CataBlast is an accuracy-based game where you use a catapult to hurl a projectile at a target - which in this case is blocks - all the while adjusting the velocity to hit your aim. Other factors to consider include the trajectory of the projectile and the distance to the target. This game needs at least two or more players, but it will be better if you will play by teams. For you to win, you need to hit as many blocks as you can. Three missed shots, and you are out!
The physics behind the catapult is projectile motion; wherein the force it is put through after releasing the projectile is its own weight. The projectile motion refers to the motion of an object projected into the air. The object projected is called a projectile, while the path it goes through is called a trajectory.
The horizontal and vertical motion of the CataBlast can be analyzed - resulting in the equation for the distance to be travelled by the projectile given the initial velocity and the angle. The horizontal and vertical motion of the CataBlast can be examined independently. It can be seen as a two-dimensional projectile motion making air resistance negligible, meaning no acceleration happens on the horizontal axis and gravity only acts on the vertical axis. Kinematic Equations are used here to compute for the information of the object’s motion.

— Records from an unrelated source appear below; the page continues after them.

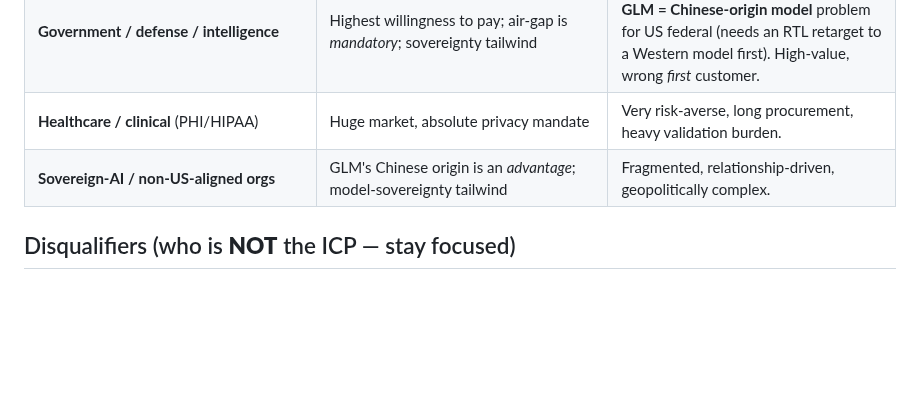
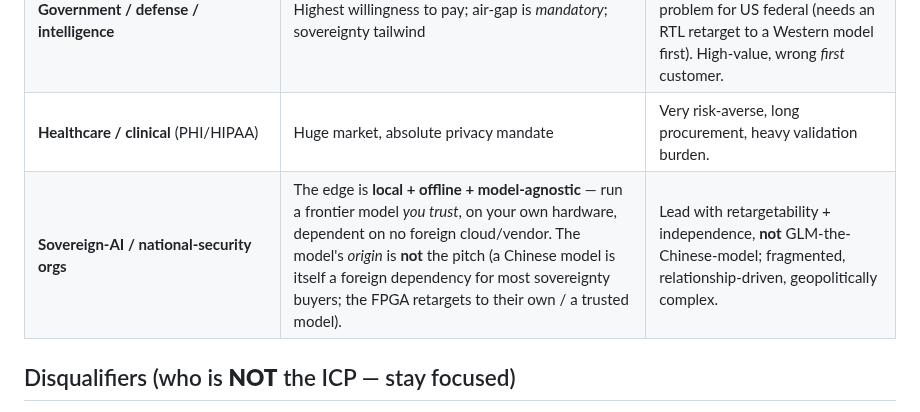
Before and after one commit to Wick-Lim/AIPU, a Markdown page: docs/ICP.md, the part around the change. Rendered like a GitHub page; blank space fills up the shorter version.

Commit message:
docs(icp): fix wrong 'China-origin = sovereignty edge' claim
A Chinese-origin model is a foreign dependency for most sovereignty buyers, not an
advantage -- sovereignty means NOT depending on a foreign power's tech. The real
edge is local + offline + model-agnostic (run a model you TRUST on your own
hardware, no foreign vendor); GLM's origin is not the pitch, and the FPGA retargets
to a trusted/national model. GLM-origin stays an honest constraint for US-federal.

```diff
--- a/docs/ICP.md
+++ b/docs/ICP.md
@@ -157,7 +157,7 @@ are the **expansion ladder** — sequence them after the beachhead proves out, d
 | **Offline / disconnected environments** (defense/SCIF, isolated OT / critical-infra, field/edge — ships, subs, aircraft, rigs, mines, remote sites, denied/censored connectivity) | **First-class, high-value:** air-gap is *mandatory*, not a preference — no cloud (secured or not) can ever serve them; they pay for capability they cannot get any other way | Procurement speed **varies** — commercial OT / industrial / edge can move fast; classified gov is slow. Where it's US-federal classified, the Chinese-origin gate below still applies. |
 | **Government / defense / intelligence** | Highest willingness to pay; air-gap is *mandatory*; sovereignty tailwind | **Slow procurement (12–24 mo)** + a **GLM = Chinese-origin model** problem for US federal (needs an RTL retarget to a Western model first). High-value, wrong *first* customer. |
 | **Healthcare / clinical** (PHI/HIPAA) | Huge market, absolute privacy mandate | Very risk-averse, long procurement, heavy validation burden. |
-| **Sovereign-AI / non-US-aligned orgs** | GLM's Chinese origin is an *advantage*; model-sovereignty tailwind | Fragmented, relationship-driven, geopolitically complex. |
+| **Sovereign-AI / national-security orgs** | The edge is **local + offline + model-agnostic** — run a frontier model *you trust*, on your own hardware, dependent on no foreign cloud/vendor. The model's *origin* is **not** the pitch (a Chinese model is itself a foreign dependency for most sovereignty buyers; the FPGA retargets to their own / a trusted model). | Lead with retargetability + independence, **not** GLM-the-Chinese-model; fragmented, relationship-driven, geopolitically complex. |
 
 ## Disqualifiers (who is **NOT** the ICP — stay focused)
 
```
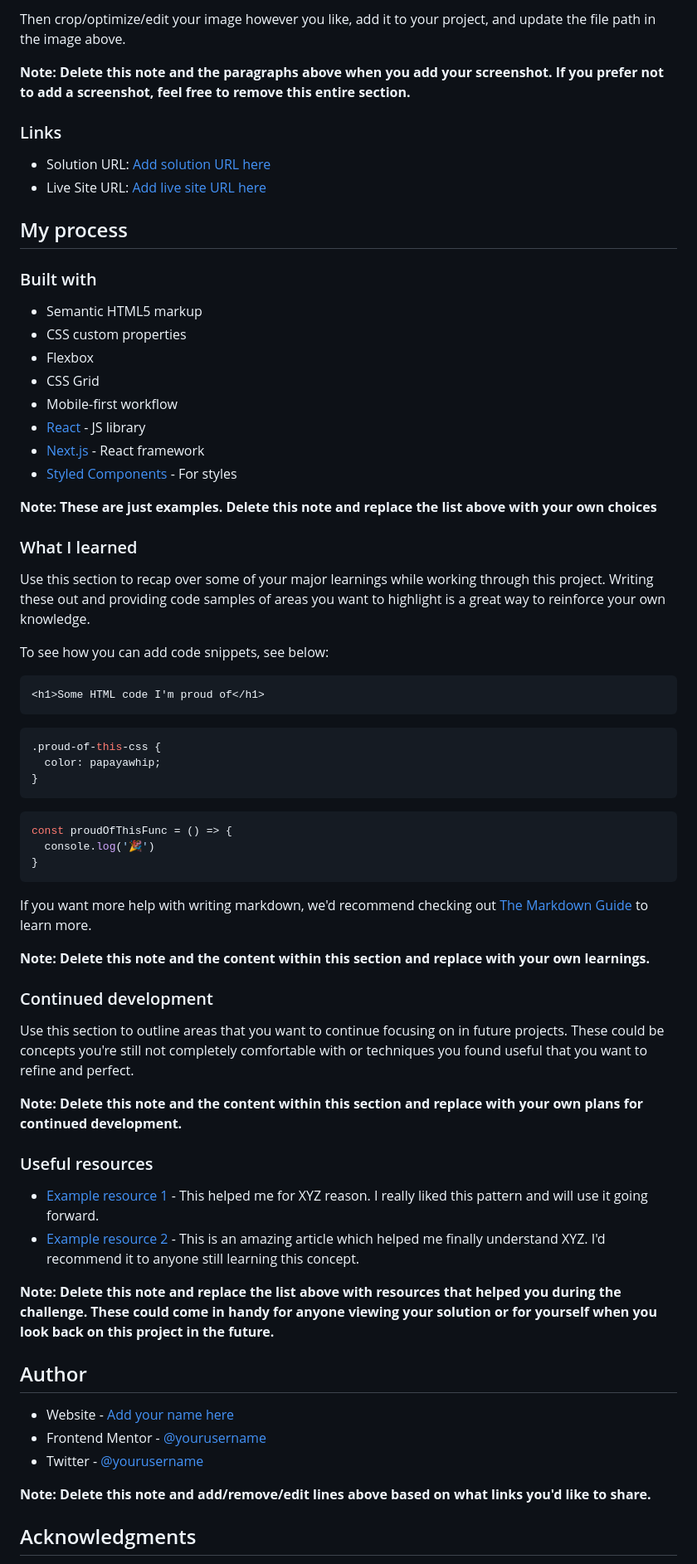
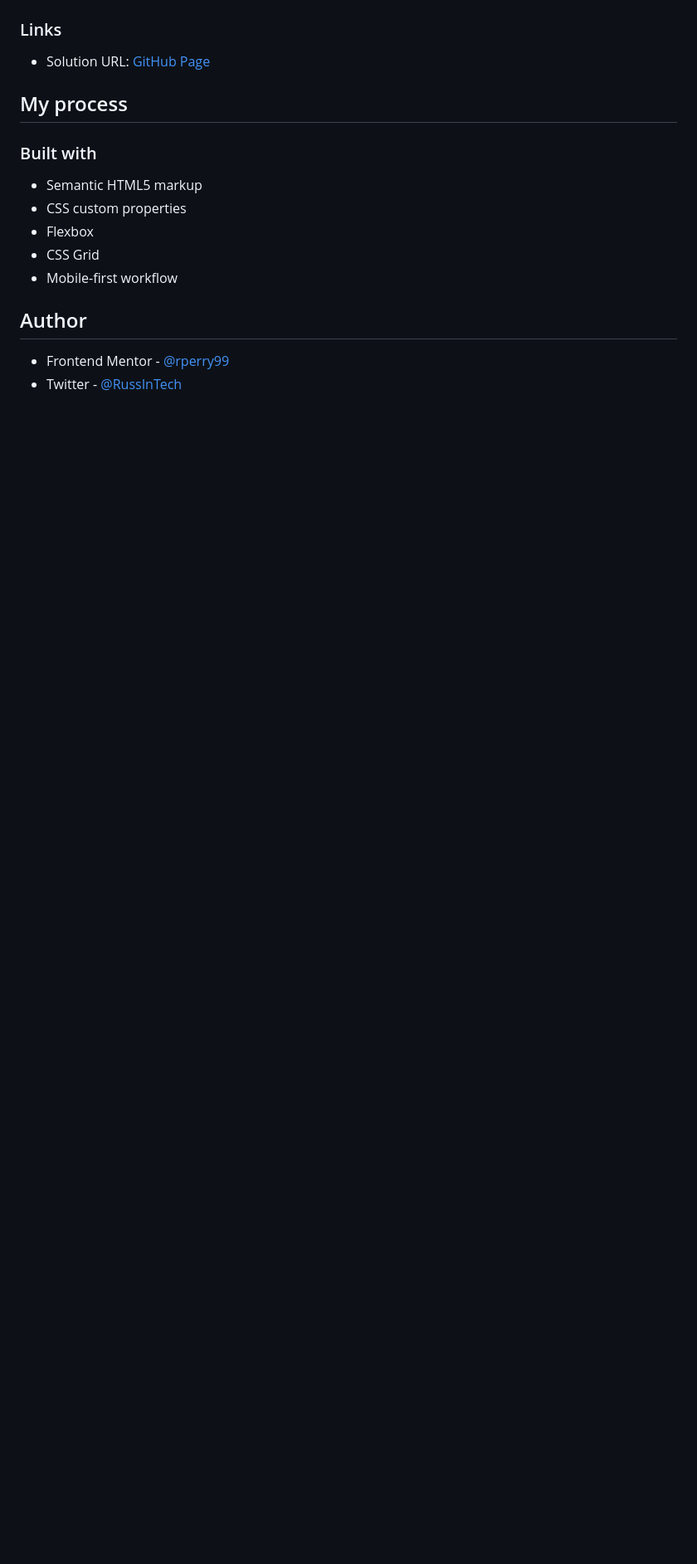
Before and after one commit to rperry99/mortgage-calculator-FEM, a Markdown page: README-template.md, the part around the change printed below. Shown: that part at 83% size. Rendered like a GitHub page; blank space fills up the shorter version.

```diff
--- a/README-template.md
+++ b/README-template.md
@@ -38,14 +38,14 @@ Add a screenshot of your solution. The easiest way to do this is to use Firefox
 
 Alternatively, you can use a tool like [FireShot](https://getfireshot.com/) to take the screenshot. FireShot has a free option, so you don't need to purchase it.
 
-Then crop/optimize/edit your image however you like, add it to your project, and update the file path in the image above.
+Then crop/optimize/edit your image however you like, add it to your project, and update the file path in the image above. -->
 
-**Note: Delete this note and the paragraphs above when you add your screenshot. If you prefer not to add a screenshot, feel free to remove this entire section.**
+<!-- **Note: Delete this note and the paragraphs above when you add your screenshot. If you prefer not to add a screenshot, feel free to remove this entire section.** -->
 
 ### Links
 
-- Solution URL: [Add solution URL here](https://your-solution-url.com)
-- Live Site URL: [Add live site URL here](https://your-live-site-url.com)
+- Solution URL: [GitHub Page](https://github.com/rperry99/mortgage-calculator-FEM)
+<!-- - Live Site URL: [Add live site URL here](https://your-live-site-url.com) -->
 
 ## My process
 
@@ -56,13 +56,8 @@ Then crop/optimize/edit your image however you like, add it to your project, and
 - Flexbox
 - CSS Grid
 - Mobile-first workflow
-- [React](https://reactjs.org/) - JS library
-- [Next.js](https://nextjs.org/) - React framework
-- [Styled Components](https://styled-components.com/) - For styles
 
-**Note: These are just examples. Delete this note and replace the list above with your own choices**
-
-### What I learned
+<!-- ### What I learned
 
 Use this section to recap over some of your major learnings while working through this project. Writing these out and providing code samples of areas you want to highlight is a great way to reinforce your own knowledge.
 
@@ -84,30 +79,28 @@ const proudOfThisFunc = () => {
 
 If you want more help with writing markdown, we'd recommend checking out [The Markdown Guide](https://www.markdownguide.org/) to learn more.
 
-**Note: Delete this note and the content within this section and replace with your own learnings.**
+**Note: Delete this note and the content within this section and replace with your own learnings.** -->
 
-### Continued development
+<!-- ### Continued development
 
 Use this section to outline areas that you want to continue focusing on in future projects. These could be concepts you're still not completely comfortable with or techniques you found useful that you want to refine and perfect.
 
-**Note: Delete this note and the content within this section and replace with your own plans for continued development.**
+**Note: Delete this note and the content within this section and replace with your own plans for continued development.** -->
 
-### Useful resources
+<!-- ### Useful resources
 
 - [Example resource 1](https://www.example.com) - This helped me for XYZ reason. I really liked this pattern and will use it going forward.
 - [Example resource 2](https://www.example.com) - This is an amazing article which helped me finally understand XYZ. I'd recommend it to anyone still learning this concept.
 
-**Note: Delete this note and replace the list above with resources that helped you during the challenge. These could come in handy for anyone viewing your solution or for yourself when you look back on this project in the future.**
+**Note: Delete this note and replace the list above with resources that helped you during the challenge. These could come in handy for anyone viewing your solution or for yourself when you look back on this project in the future.** -->
 
 ## Author
 
-- Website - [Add your name here](https://www.your-site.com)
-- Frontend Mentor - [@yourusername](https://www.frontendmentor.io/profile/yourusername)
-- Twitter - [@yourusername](https://www.twitter.com/yourusername)
+<!-- - Website - [Add your name here](https://www.your-site.com) -->
+- Frontend Mentor - [@rperry99](https://www.frontendmentor.io/profile/rperry99)
+- Twitter - [@RussInTech](https://www.x.com/russintech)
 
-**Note: Delete this note and add/remove/edit lines above based on what links you'd like to share.**
-
-## Acknowledgments
+<!-- ## Acknowledgments
 
 This is where you can give a hat tip to anyone who helped you out on this project. Perhaps you worked in a team or got some inspiration from someone else's solution. This is the perfect place to give them some credit.
 
```
Also changed, not shown: other parts of README-template.md (+2 -2 lines), INSTRUCTIONS.md (added, +97 -0 lines), README.md (+66 -56 lines).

Youtube Link: https://youtu.be/3jFISPGebtM
1) Popsicle Sticks
2) Rubber Bands
3) Glue Gun and Glue Stick
1) Hard Paper (Small Box Cut-Out - 2 inches by 2 inches)
1) Marble or Rubber Ball
2) Crumpled and Condensed Paper
Step 1: Creating the Base of the Catapult
Attach six (6) popsicle sticks together with rubber bands. Make sure that they are all aligned before tieing the rubber bands on each of its ends. Use the attached image as a guide.
Step 2: Creating the Arm of the Catapult
To create the arm that will propel the ball, you need one popsicle stick attached to the middle of the base that you previously created. To do this, take one rubber band, and securely wrap the edge of the popsicle stick to the base. By the end of this step, you should have created a letter ‘t’. Use the attached image as a guide.
Step 3: Creating the Frame of the Catapult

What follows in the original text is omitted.